If you’re making tea in a cup, you’re more than likely using a teabag. That’s fine, and most of us are more than happy with buying store-sold teabags once we’ve found one we like.
Whether you’re using bags or loose tea, though, there are still some steps to follow:
- Make sure you’re using fresh water. Let the water run at the tap for a few seconds before filling the kettle because you want it to get nicely oxygenated. Water with plenty of oxygen makes the best tea, and this is another reason not to re-boil water. If you’re using filtered water, that’s fine. Give it a nice shake to aerate it.
- Tea likes nice, hot water. But it doesn’t like boiling water. If you have a fancy kettle with which you can select a temperature, aim for around 180F. Otherwise, boil the kettle and let it sit for two or three minutes to cool. Check your tea for any special temperature instructions, just to be sure. Many herbal teas, for example, do require you to boil the water.
- When the water is ready, place a tea bag or an infuser with loose tea into your favorite cup and add water. Give the water a brief stir and then leave it alone for a bit. A good cup of tea needs four or five minutes to brew properly.
- Once the brew is complete, remove the bag or infuser from the cup.
You’re done. Add milk, sugar, honey, or whatever you like to make your favorite cup and enjoy!
Tip: People debate whether you should squeeze a teabag or not after brewing. It’s up to you, but it does make a difference. When you squeeze a bag, you release extra tannic acid into the tea, giving it more of a bitter taste. It can also make the tea look a bit cloudy. If you like it more on the bitter side, or if you’re adding extras like milk or honey to your tea that will mask that bitterness, then squeeze away!
Making Tea in a Teapot
This process is very similar to using a tea bag, but works better with loose tea and when you’re making tea for multiple people. It’s also nice if you like the ceremonial aspect of making tea in a teapot.
- Let the water run from the faucet for a few seconds before filling the kettle or give your filtered water a shake to aerate it. Oxygen is your friend.
- Heat the water. Aim for a temperature around 180F (you can boil the water and then wait a couple of minutes for it to cool). If you’re using a specialist or herbal tea, check its packaging for any instructions relating to temperature.
- While the kettle is boiling, warm the teapot. If you add warm water to a cold teapot, the temperature of your tea will plummet, and you don’t want that.
- Add the tea to the warmed teapot. If you’re using a specialty tea, follow the instructions on the packet. If it’s old-fashioned tea bags, we’d suggest adding a tea bag per cup as well as an extra one for flavor.

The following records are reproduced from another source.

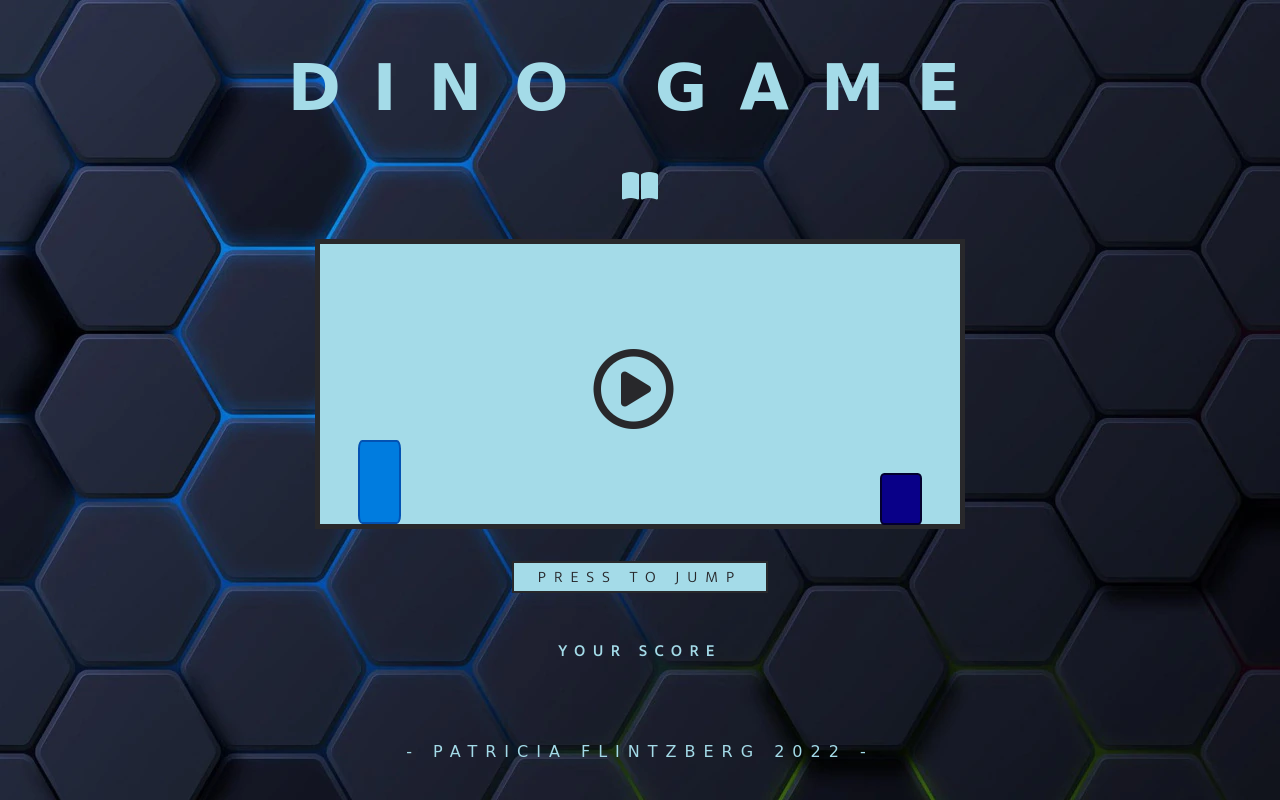
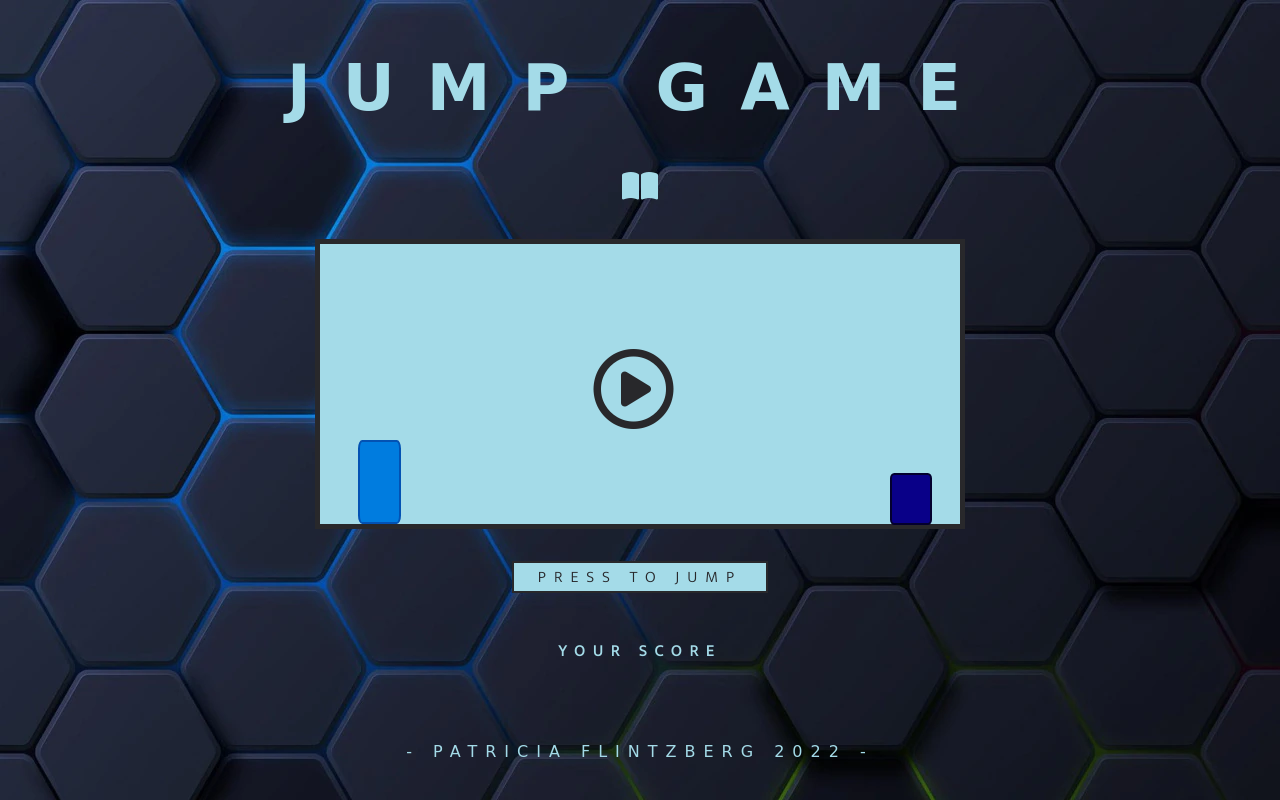
Before and after one commit to Pisen99/project-2.resub., a plain HTML site: page index.html in a window 1280 px wide. Drawn offline with Linux system fonts and the light colour scheme; a web font is replaced by a local one.

Commit message:
Fixed: Changed game name in html. Fixed animation delay in css

```diff
--- a/assets/css/style.css
+++ b/assets/css/style.css
@@ -89,6 +89,7 @@ p {
     left: 89%;
     animation: wall 1s infinite linear;
     -webkit-animation-play-state: paused;
+    animation-delay: 1s;
 }
 
 @keyframes wall {
--- a/assets/js/script.js
+++ b/assets/js/script.js
@@ -3,6 +3,8 @@ function startGame() {
     const btn = document.getElementById('start-game-button');
     btn.style.display = 'none';
     document.getElementById("wall").style.WebkitAnimationPlayState = "running";
+
+
 /* ------------------------------------------------------ Game score */
 /* Creating a "score" function that will show user how long they've been in the game. */
     window.setInterval((function(){
@@ -14,6 +16,7 @@ function startGame() {
              };
         }()), 100);
 }
+
 
 /* ------------------------------------------------------ Rules popup */
 const rulesPopUp = document.getElementById('rules-container');
@@ -31,6 +34,7 @@ function popupContainerClose() {
 const dino = document.getElementById("dino");
 const wall = document.getElementById("wall");
 
+
 /* ------------------------------------------------------ Jump-button */
 /* Creating a function that will make "dino" jump everytime button is pressed */
 function jump() {
@@ -41,6 +45,8 @@ function jump() {
         dino.classList.remove("animation");
     }, 500)
 }
+
+
 /* ------------------------------------------------------ If the blocks (dino, wall) hit each other */
 /* Creating a function when player hits the "wall" with "dino", player lose */
 const hitWall = setInterval(function(){
--- a/index.html
+++ b/index.html
@@ -11,7 +11,7 @@
 <body>
     <!-- Logo & Pop-Up rules button -->
     <Header>
-        <h1>Dino Game</h1>
+        <h1>Jump Game</h1>
         <button onclick="popupContainer()" id="rules"><i class="fa-solid fa-book-open"></i></button>
     </Header>
     <!-- Rules pop-up box -->
```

- When the water is ready, add it to the pot and give it a brief stir.
- Leave the tea to brew for around five minutes. We know it’s a long time, but it’ll be worth it!
When it’s done, pour the tea into your favorite cup and enjoy!
Ultimately, be ready to experiment a bit to find what you prefer and be prepared for slight deviations depending upon the tea you’re making. Some teas prefer a slightly higher or lower temperature, and some people prefer a stronger or weaker flavor. A little trial and error will help you find the right balance.